> [Task to carry out]: Could you output each line below exactly as it appears, excluding any pictures?

> [Data supplied]:

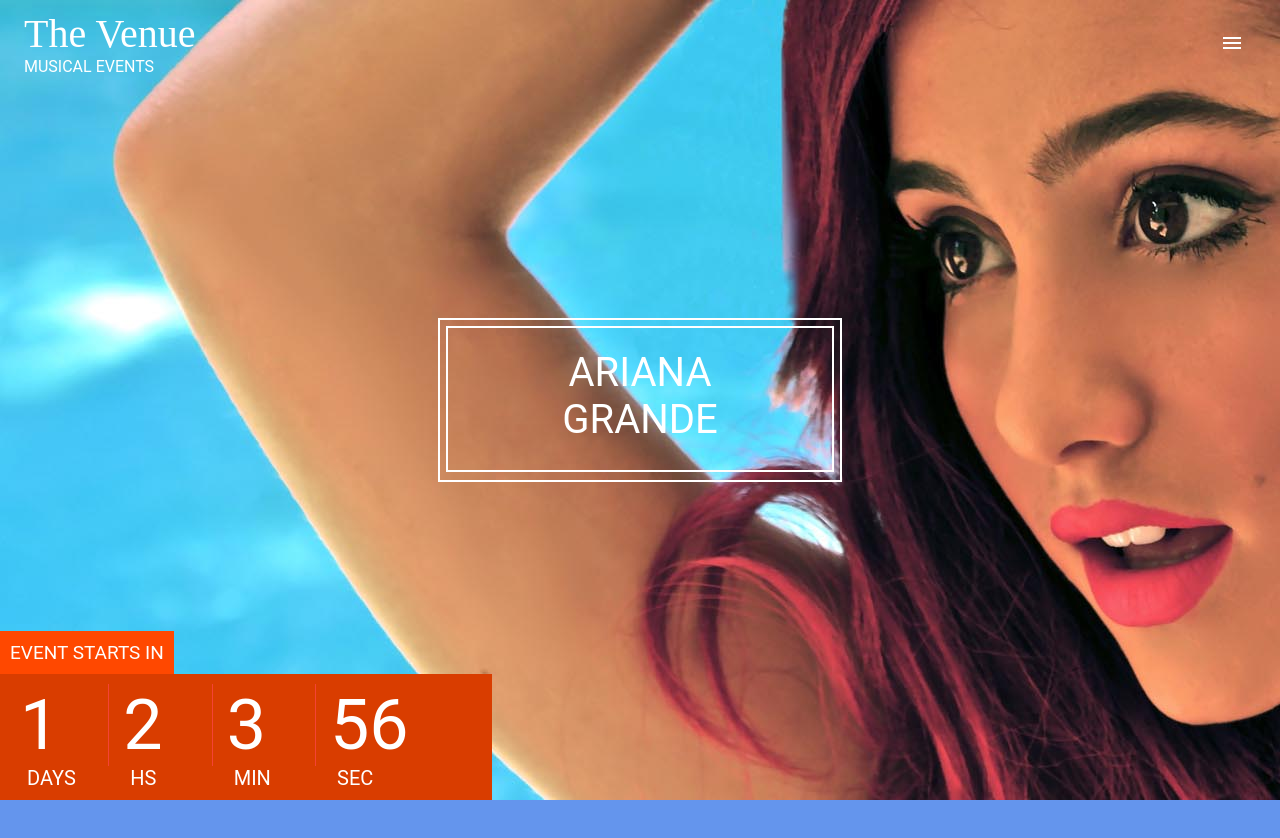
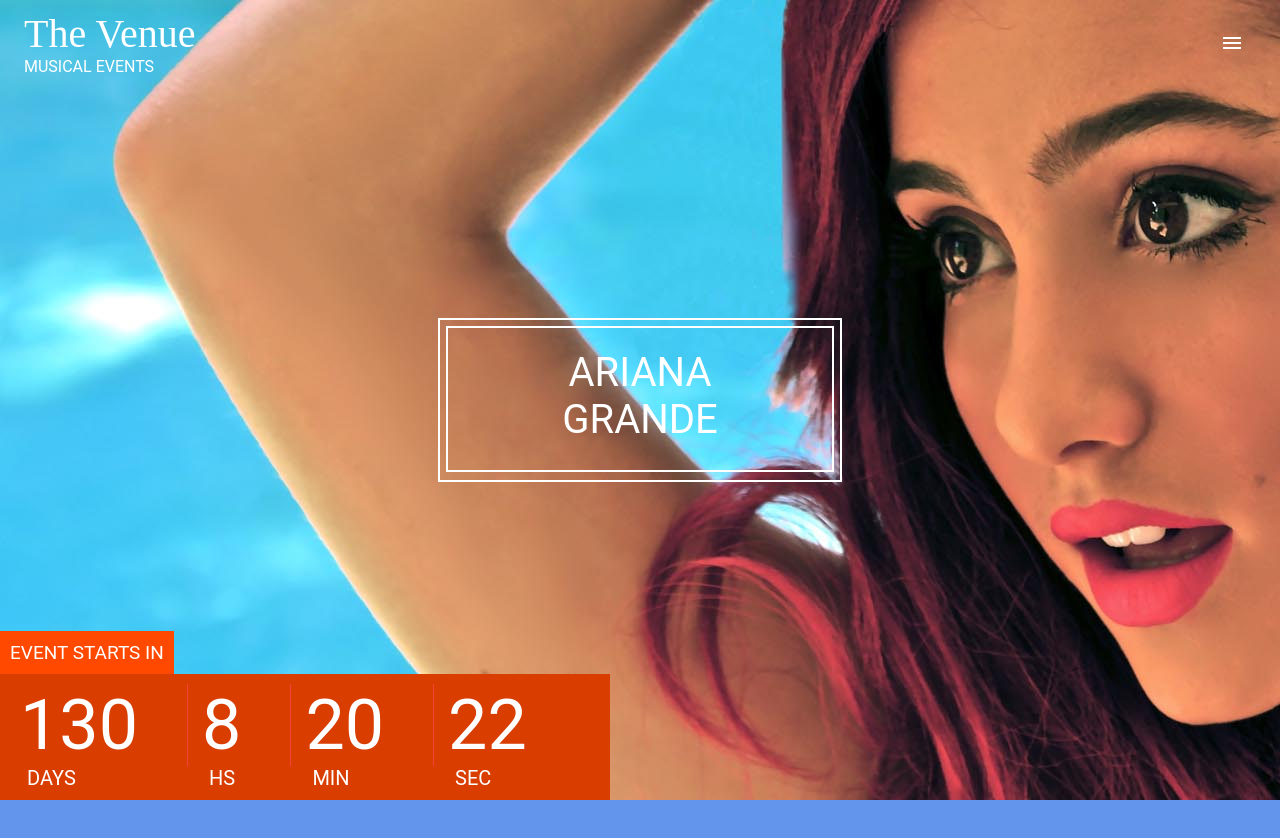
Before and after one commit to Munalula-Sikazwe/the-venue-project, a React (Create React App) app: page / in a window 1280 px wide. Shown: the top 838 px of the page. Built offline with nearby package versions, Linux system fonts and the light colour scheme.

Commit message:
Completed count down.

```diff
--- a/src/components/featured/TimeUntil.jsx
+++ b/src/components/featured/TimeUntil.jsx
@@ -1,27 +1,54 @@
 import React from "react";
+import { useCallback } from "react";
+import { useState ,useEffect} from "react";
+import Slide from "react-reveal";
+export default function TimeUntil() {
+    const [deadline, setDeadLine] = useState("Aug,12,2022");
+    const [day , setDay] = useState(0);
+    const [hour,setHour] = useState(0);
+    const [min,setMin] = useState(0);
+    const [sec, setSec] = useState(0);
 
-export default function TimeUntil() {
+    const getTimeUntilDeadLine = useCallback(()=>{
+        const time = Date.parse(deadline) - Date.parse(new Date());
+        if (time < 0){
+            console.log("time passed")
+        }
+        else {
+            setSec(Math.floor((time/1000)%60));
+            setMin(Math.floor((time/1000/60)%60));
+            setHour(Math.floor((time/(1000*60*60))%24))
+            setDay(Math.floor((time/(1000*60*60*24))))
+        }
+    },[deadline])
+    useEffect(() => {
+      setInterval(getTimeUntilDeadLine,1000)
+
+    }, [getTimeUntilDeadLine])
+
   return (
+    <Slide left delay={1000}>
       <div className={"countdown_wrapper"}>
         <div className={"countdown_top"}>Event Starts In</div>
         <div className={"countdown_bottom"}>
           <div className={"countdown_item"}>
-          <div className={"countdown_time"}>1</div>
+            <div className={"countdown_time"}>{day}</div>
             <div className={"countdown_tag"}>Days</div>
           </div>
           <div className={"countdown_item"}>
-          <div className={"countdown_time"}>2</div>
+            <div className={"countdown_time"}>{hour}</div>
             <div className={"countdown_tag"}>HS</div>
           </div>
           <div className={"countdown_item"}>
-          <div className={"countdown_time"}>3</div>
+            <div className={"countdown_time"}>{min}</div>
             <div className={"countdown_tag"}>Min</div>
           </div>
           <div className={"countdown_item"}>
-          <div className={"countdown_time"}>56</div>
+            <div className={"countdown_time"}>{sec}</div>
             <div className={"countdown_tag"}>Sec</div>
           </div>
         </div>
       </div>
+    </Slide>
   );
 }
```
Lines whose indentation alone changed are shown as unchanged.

> [Task output]:
Before and after one commit to Munalula-Sikazwe/the-venue-project, a React (Create React App) app: page / in a window 1280 px wide. Shown: the top 838 px of the page. Built offline with nearby package versions, Linux system fonts and the light colour scheme.

Commit message:
Completed count down.

```diff
--- a/src/components/featured/TimeUntil.jsx
+++ b/src/components/featured/TimeUntil.jsx
@@ -1,27 +1,54 @@
 import React from "react";
+import { useCallback } from "react";
+import { useState ,useEffect} from "react";
+import Slide from "react-reveal";
+export default function TimeUntil() {
+    const [deadline, setDeadLine] = useState("Aug,12,2022");
+    const [day , setDay] = useState(0);
+    const [hour,setHour] = useState(0);
+    const [min,setMin] = useState(0);
+    const [sec, setSec] = useState(0);
 
-export default function TimeUntil() {
+    const getTimeUntilDeadLine = useCallback(()=>{
+        const time = Date.parse(deadline) - Date.parse(new Date());
+        if (time < 0){
+            console.log("time passed")
+        }
+        else {
+            setSec(Math.floor((time/1000)%60));
+            setMin(Math.floor((time/1000/60)%60));
+            setHour(Math.floor((time/(1000*60*60))%24))
+            setDay(Math.floor((time/(1000*60*60*24))))
+        }
+    },[deadline])
+    useEffect(() => {
+      setInterval(getTimeUntilDeadLine,1000)
+
+    }, [getTimeUntilDeadLine])
+
   return (
+    <Slide left delay={1000}>
       <div className={"countdown_wrapper"}>
         <div className={"countdown_top"}>Event Starts In</div>
         <div className={"countdown_bottom"}>
           <div className={"countdown_item"}>
-          <div className={"countdown_time"}>1</div>
+            <div className={"countdown_time"}>{day}</div>
             <div className={"countdown_tag"}>Days</div>
           </div>
           <div className={"countdown_item"}>
-          <div className={"countdown_time"}>2</div>
+            <div className={"countdown_time"}>{hour}</div>
             <div className={"countdown_tag"}>HS</div>
           </div>
           <div className={"countdown_item"}>
-          <div className={"countdown_time"}>3</div>
+            <div className={"countdown_time"}>{min}</div>
             <div className={"countdown_tag"}>Min</div>
           </div>
           <div className={"countdown_item"}>
-          <div className={"countdown_time"}>56</div>
+            <div className={"countdown_time"}>{sec}</div>
             <div className={"countdown_tag"}>Sec</div>
           </div>
         </div>
       </div>
+    </Slide>
   );
 }
```
Lines whose indentation alone changed are shown as unchanged.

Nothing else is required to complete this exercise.